- President Obama Bans the Box in Federal Employment
- November 13, 2015 | Authors: Caroline J. Berdzik; Dove A. E. Burns
- Law Firms: Goldberg Segalla LLP - New York Office ; Goldberg Segalla LLP - Hartford Office
- On Monday, November 2, 2015, President Obama announced the federal government is joining the long list of large employers, 19 states, and more than 100 cities and municipalities that currently “ban the box” on employment applications. The President outlined several ideas to improve the reintegration of the formerly incarcerated into society. He noted that “millions of Americans have difficulty even getting their foot in the door to try to get a job; much less actually hang onto that job ... so, we’ve got to make sure Americans who paid their debt to society can earn their second chance.” To that end, he announced, “I’m taking action to ban the box for the most competitive jobs at federal agencies.” The “box” refers to the place on job applications where applicants are asked to indicate whether they have been convicted of a crime. Research confirms that a criminal record reduces the likelihood of a job call back or offer by nearly 50 percent.

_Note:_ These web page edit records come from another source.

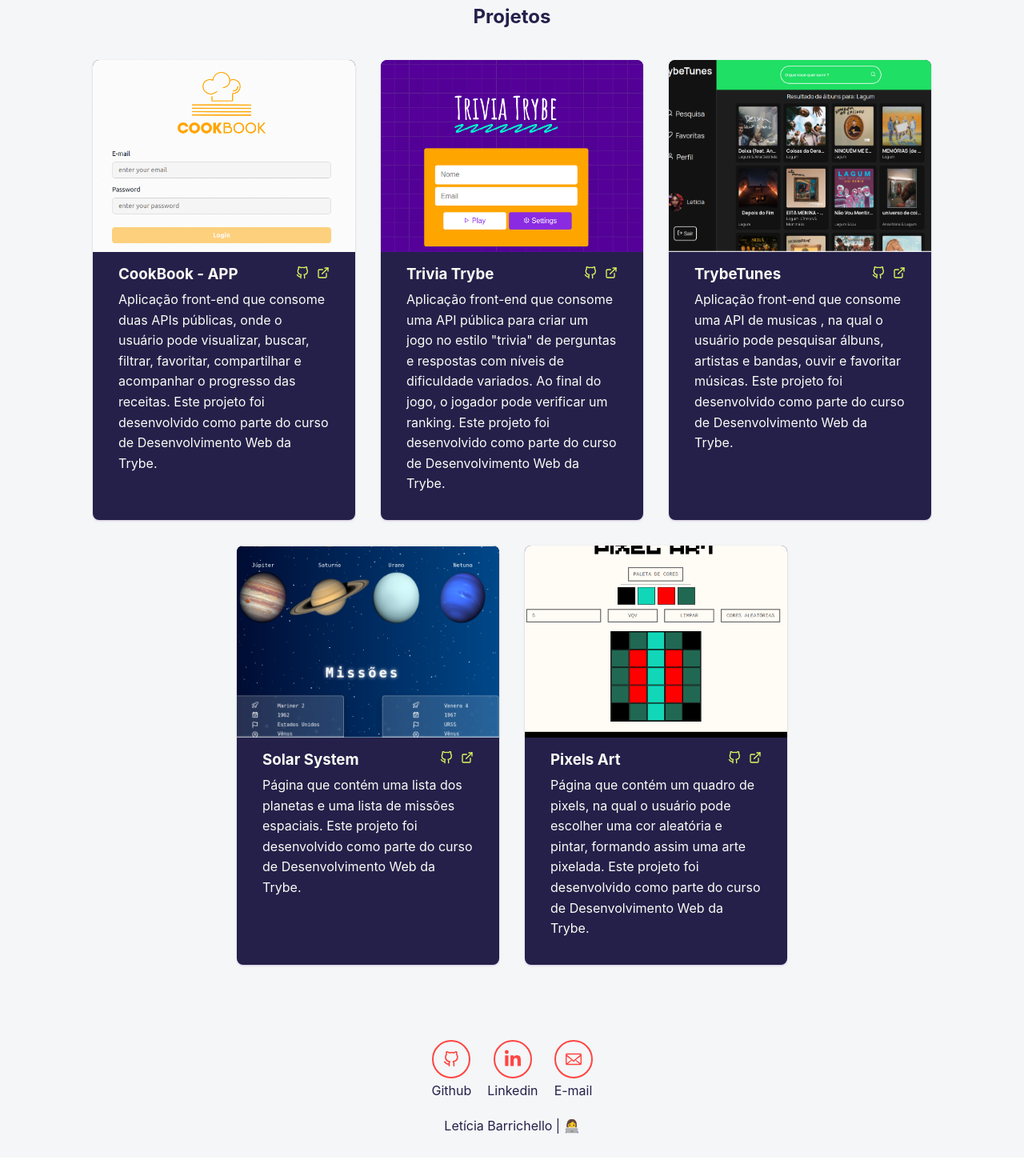
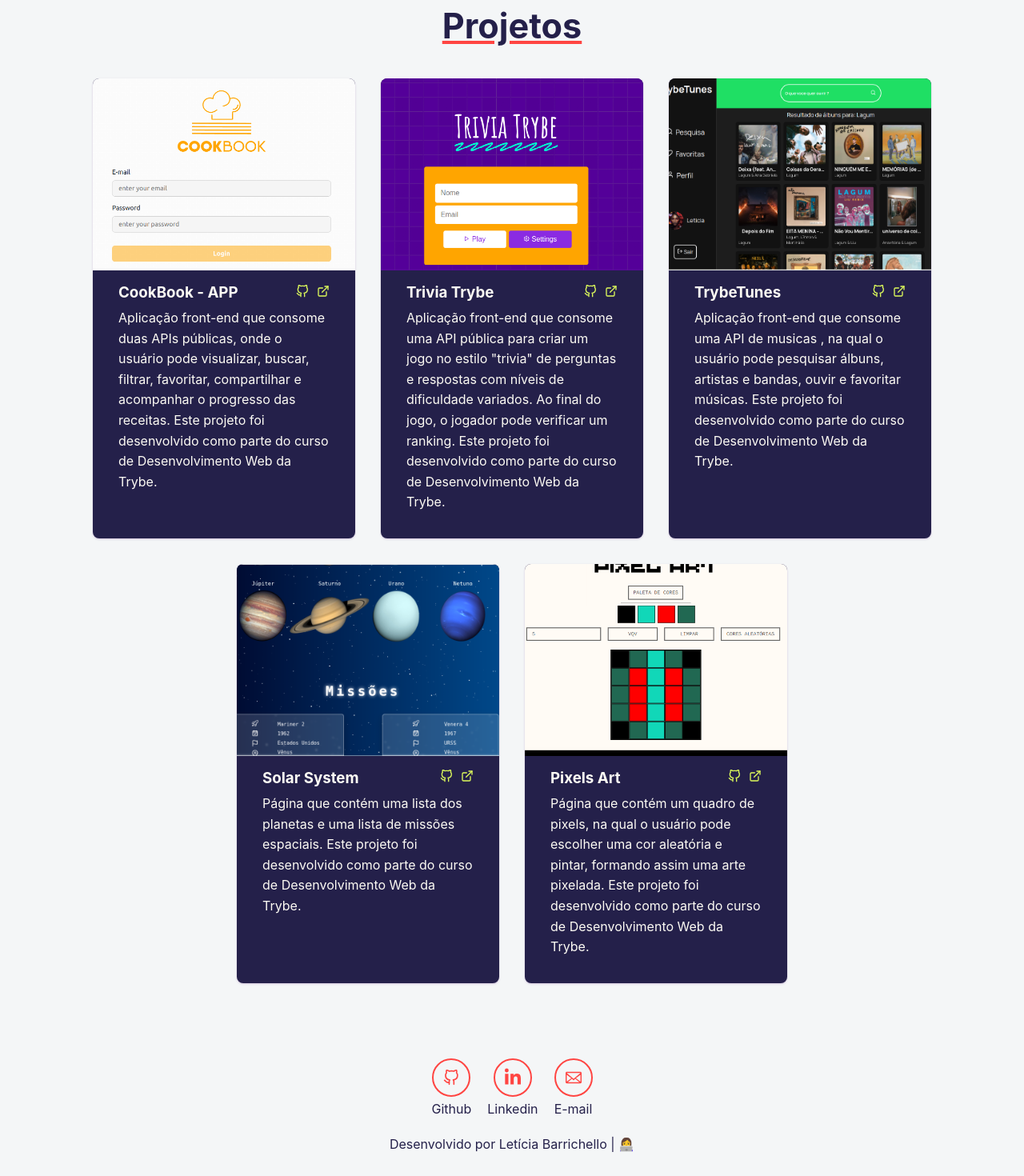
Before and after one commit to lebarrichello/lebarrichello.github.io, a React (Create React App) app: page / in a window 1280 px wide. Shown: the part 6080-7550 px from the top of the page at 80% size. Before the commit the page ends 7527 px from the top, so only its background shows below. Built offline with nearby package versions, Linux system fonts and the light colour scheme.

Commit message:
:lipstick: Alteracao do estilo do h2 em projetos

```diff
--- a/src/components/Footer.js
+++ b/src/components/Footer.js
@@ -37,7 +37,7 @@
             </div>
 
           </div>
-          {"Letícia Barrichello | 👩‍💻 "}
+          {"Desenvolvido por Letícia Barrichello | 👩‍💻 "}
         </footer>
       </>
     );
--- a/src/components/Projects.js
+++ b/src/components/Projects.js
@@ -8,7 +8,7 @@
   render() {
     return (
       <section id="projects" className="section_projects" >
-        <h2>Projetos</h2>
+        <h2 className="thick underline">Projetos</h2>
         <div className="projects-container">
           {projects.map((item) => {
             return (
--- a/src/styles/Projects.css
+++ b/src/styles/Projects.css
@@ -36,3 +36,12 @@
   align-items: center;
   justify-content: center;
 }
+
+.thick {
+  font-size: 2.7rem;
+}
+
+.underline {
+  text-decoration: underline;
+  text-decoration-color: var(--symbol-color);
+}
```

President Obama continued, “The federal government, I believe, should not use criminal history to screen out applicants before we even look at their qualifications. We can’t dismiss people out of hand simply because of a mistake they made in the past.” He was careful to note that he is not claiming that criminal history is irrelevant. Rather, “when it comes to the application, give folks a chance to get through the door.” The White House issued a release that explained that President Obama has directed “the Office of Personnel Management (OPM) to take action where it can by modifying its own rules to delay inquiries into criminal history until later in the hiring process.”
This executive action only affects federal employment, but President Obama also urged Congress to act on legislation that would ban the box on all employment applications.
While there are numerous large employers that have already adopted such policies, the EEOC reports that 92 percent of employers run criminal background checks on all or some of their applicants. Employers need to be aware of the relevant state, city, and county laws that apply to each location in which they operate. The EEOC is actively investigating in this area and is looking to bring lawsuits. Therefore, employers need to keep abreast of this issue and be aware of how future developments can affect their policies and procedures.